Focusing on You: Speech Pathologist Helps Patients Communicate Again
With speech therapy, patients learn to read, write, and speak following a stroke.
Jenna Best, SLP, a speech-language pathologist at the University of Miami Health System, discusses the evidence-based techniques UHealth offers patients who have lost the ability to communicate due to stroke or other neurological disorder. Ruby Villalonga is one of those patients.
Meet Ruby VillaIonga
After suffering a massive stroke one year ago, Ruby Villalonga lost the ability to communicate.
“I wasn’t able to walk, talk or feel,” says Ruby.
She went to see Jenna Best, SLP, a speech-language pathologist at UHealth, who works with patients with neurological disorders.
“Ruby, from the beginning, has had to learn to essentially walk and talk again,” Best says.
What is speech therapy?
“In speech therapy, we are working on maximizing communication effectiveness in a functional way. We use an evidence-based technique called semantic feature analysis. This works on naming abilities. For example, we work on naming based off association, or maybe based off function of an object,” says Best.
UHealth’s team approach offers personalized patient care.
“You get a multidisciplinary team of healthcare professionals ranging from physician, nurse, to therapists. That’s what sets you up for success, and I think that’s what really helps patients reach their specific needs and recovery goals,” Best says.
After six months of therapy with Best, Ruby is seeing remarkable progress!
“She helped me read and write and speak,” Ruby says. She is now back with her family doing what she loves. “We love to dance.
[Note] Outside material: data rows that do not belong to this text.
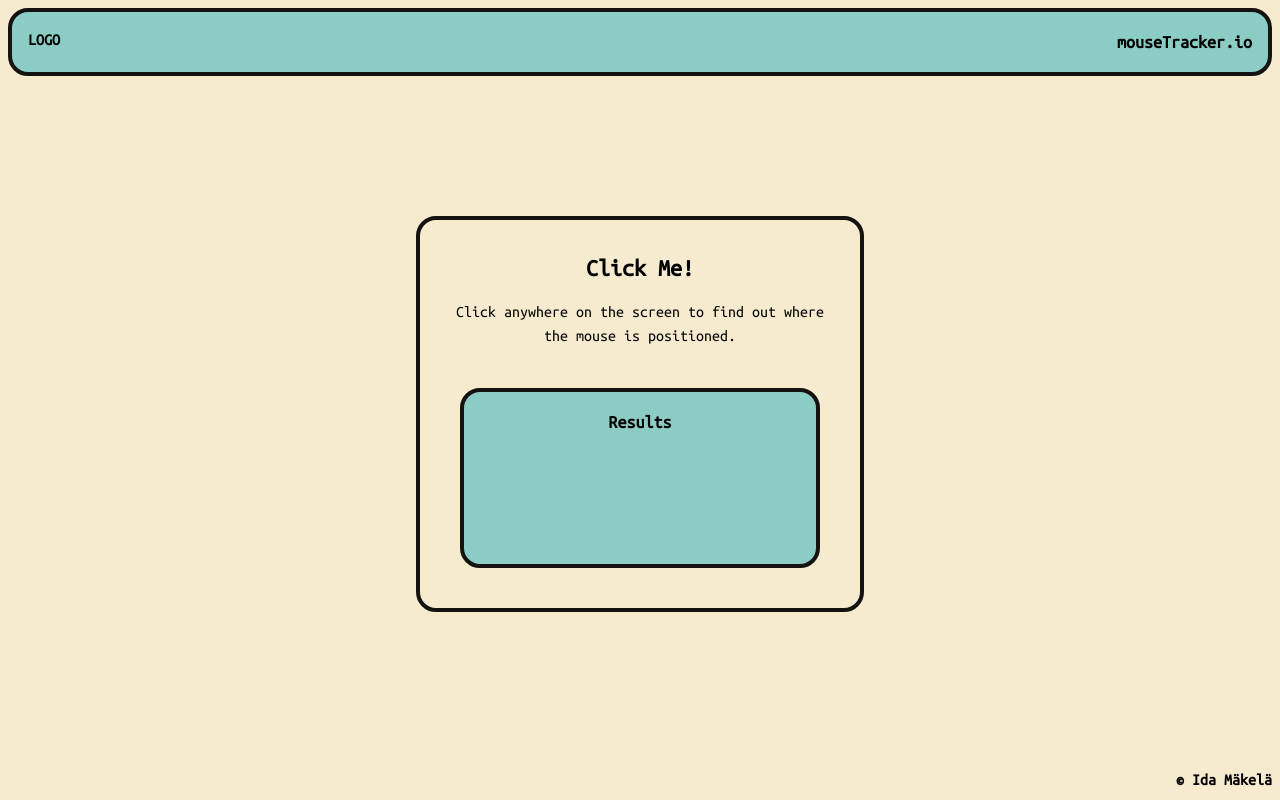
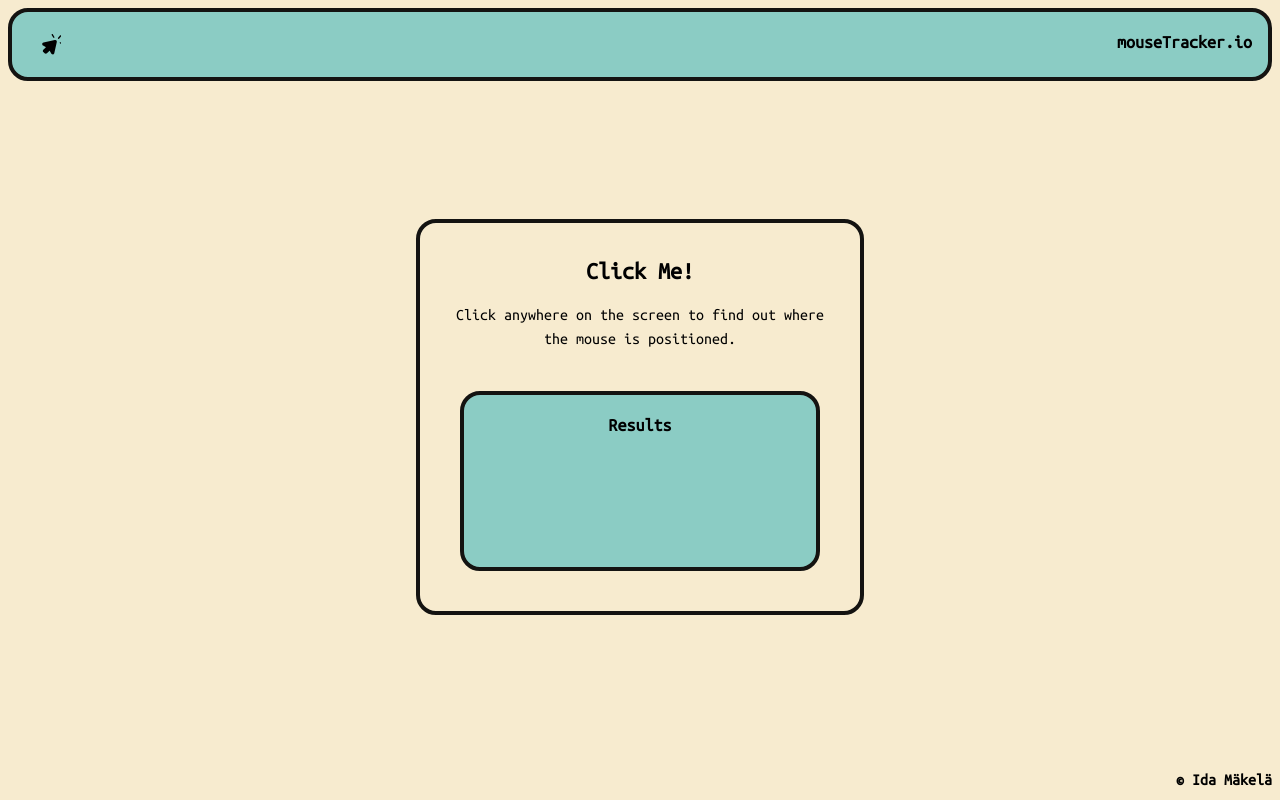
Before and after one commit to idamakela/mouseTracker, a React (Vite) app: page / in a window 1280 px wide. Built offline with nearby package versions, Linux system fonts and the light colour scheme.

Commit message:
put in logo in header, require some more styling

```diff
--- a/src/App.tsx
+++ b/src/App.tsx
@@ -37,7 +37,6 @@ function App() {
     };
   }, [changeCursor]);
 
-  // Create global handleClick function and pass it down as propps to children.
   const handleGlobalClick = (
     e: React.MouseEvent,
     refObject: React.RefObject<T>
--- a/src/components/Header/index.tsx
+++ b/src/components/Header/index.tsx
@@ -1,4 +1,5 @@
 import { useContext, useEffect, useRef } from 'react';
+import logo from '../../assets/noun-mouse-click-1642755.svg';
 
 interface HeaderProps {
   headerId: string;
@@ -16,13 +17,18 @@ const Header = ({ headerId, handleGlobalClick }: HeaderProps) => {
     <header
       ref={ref}
       id={headerId}
-      className='flex p-4 justify-between borderBase bg-paleBlue font-semibold'
+      className='flex p-4 justify-between content-end borderBase bg-paleBlue font-semibold'
       onClick={(e) => handleGlobalClick(e, headerRef)}
     >
-      <div id={headerId}>LOGO</div>
-      <h1 id={headerId} className='text-lg'>
-        mouseTracker.io
-      </h1>
+      <div className='flex justify-center content-center min-w-[40px]'>
+        <img
+          src={logo}
+          alt='Created by Khuzema from Noun Project'
+          height='25'
+          width='25'
+        />
+      </div>
+      <h1 className='text-lg'>mouseTracker.io</h1>
     </header>
   );
 };
```
Also changed, not shown: src/assets/noun-mouse-click-1642755.svg (added).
I love to dance!”
Video transcript compiled by Janna Ross for ‘Focusing on You: Innovations in Modern Medicine’, a series of healthcare-related stories airing regularly on WPLG Local 10. For more stories like this one, visit UHealth’s YouTube channel.